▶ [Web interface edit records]
BEGIN
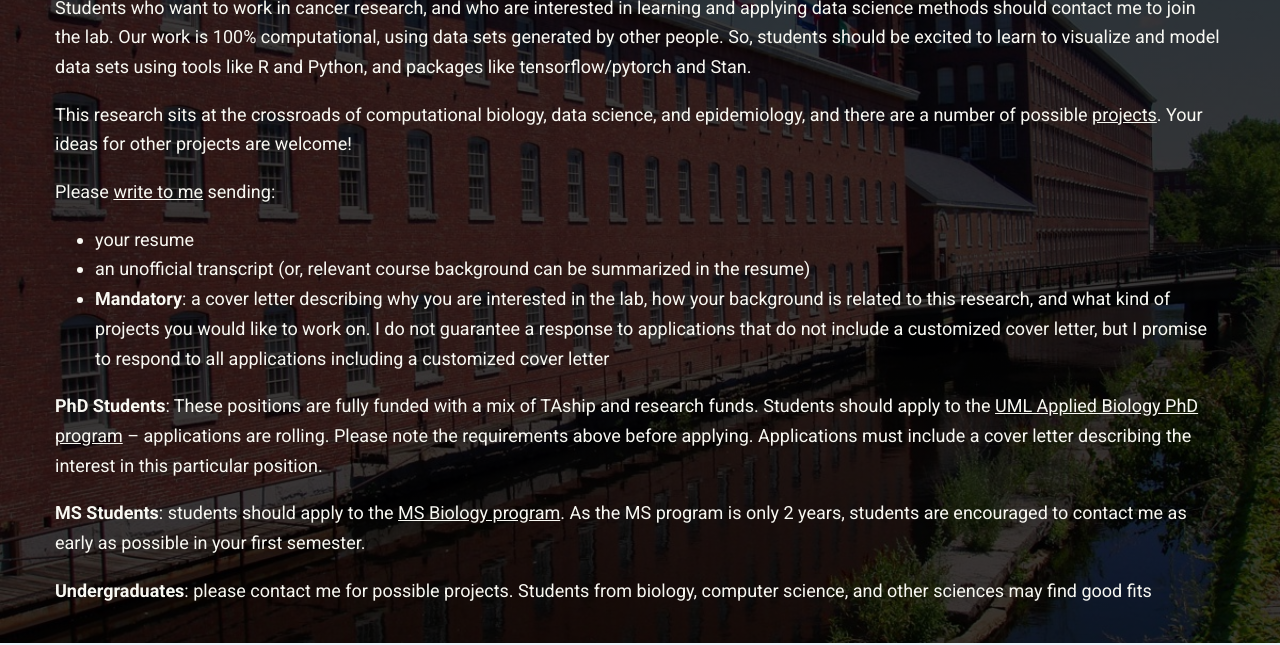
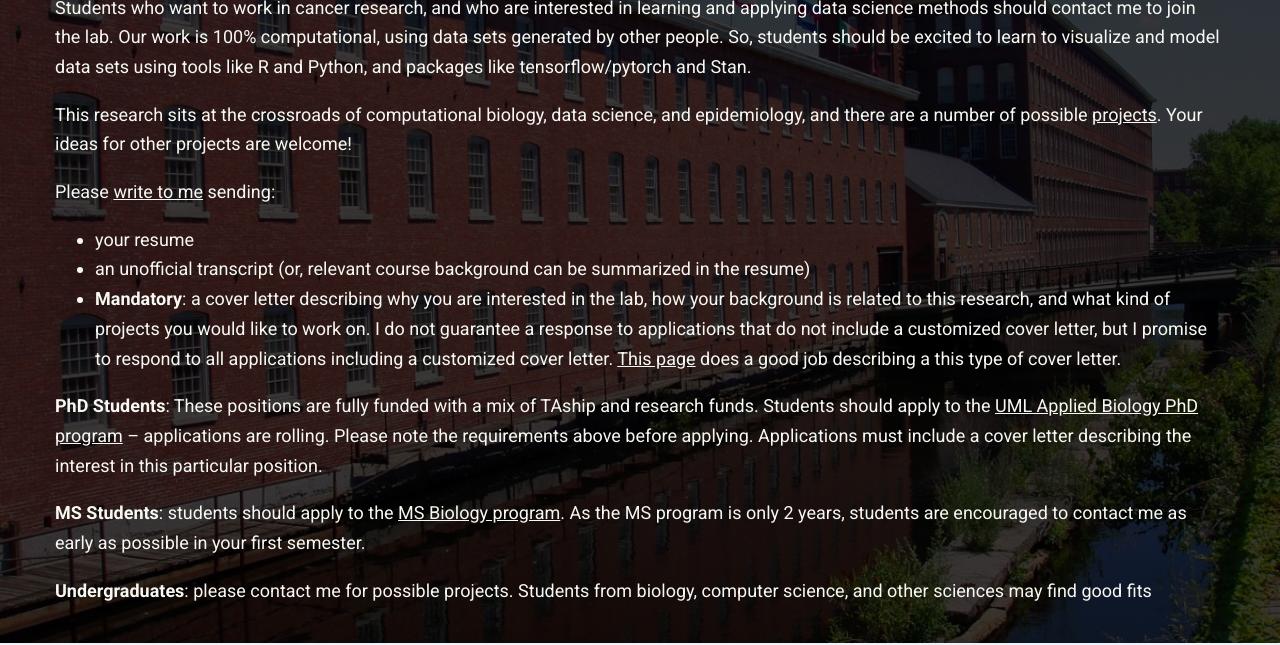
Before and after one commit to RDMelamed/RDmelamed.github.io, a plain HTML site: page join/index.html in a window 1280 px wide. Shown: the part 175-820 px from the top of the page. Drawn offline with nearby package versions, Linux system fonts and the light colour scheme; some packages are replaced by stand-ins of ours; some icons are missing.

Commit message:
rebuilding site Mon Jun 15 12:25:40 EDT 2020

```diff
--- a/join/index.html
+++ b/join/index.html
@@ -567,7 +567,8 @@
 <ul>
 <li>your resume</li>
 <li>an unofficial transcript (or, relevant course background can be summarized in the resume)</li>
-<li><strong>Mandatory</strong>: a cover letter describing why you are interested in the lab, how your background is related to this research, and what kind of projects you would like to work on. I do not guarantee a response to applications that do not include a customized cover letter, but I promise to respond to all applications including a customized cover letter</li>
+<li><strong>Mandatory</strong>: a cover letter describing why you are interested in the lab, how your background is related to this research, and what kind of projects you would like to work on. I do not guarantee a response to applications that do not include a customized cover letter, but I promise to respond to all applications including a customized cover letter.
+<a href="https://www.findaphd.com/advice/finding/academic-cover-letters.aspx" target="_blank" rel="noopener">This page</a> does a good job describing a this type of cover letter.</li>
 </ul>
 <p><strong>PhD Students</strong>: These positions are fully funded with a mix of TAship and research funds. Students should apply to the
 <a href="https://www.uml.edu/sciences/biology/programs-of-study/phd-applied-biology.aspx" target="_blank" rel="noopener">UML Applied Biology PhD program</a> &ndash; applications are rolling. Please note the requirements above before applying. Applications must include a cover letter describing the interest in this particular position.</p>
```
END
▶ [Exercise brief]
For this exercise, gather every line of the data that contains the word "include".

▶ [Response area]
-<li><strong>Mandatory</strong>: a cover letter describing why you are interested in the lab, how your background is related to this research, and what kind of projects you would like to work on. I do not guarantee a response to applications that do not include a customized cover letter, but I promise to respond to all applications including a customized cover letter</li>
+<li><strong>Mandatory</strong>: a cover letter describing why you are interested in the lab, how your background is related to this research, and what kind of projects you would like to work on. I do not guarantee a response to applications that do not include a customized cover letter, but I promise to respond to all applications including a customized cover letter.
 <a href="https://www.uml.edu/sciences/biology/programs-of-study/phd-applied-biology.aspx" target="_blank" rel="noopener">UML Applied Biology PhD program</a> &ndash; applications are rolling. Please note the requirements above before applying. Applications must include a cover letter describing the interest in this particular position.</p>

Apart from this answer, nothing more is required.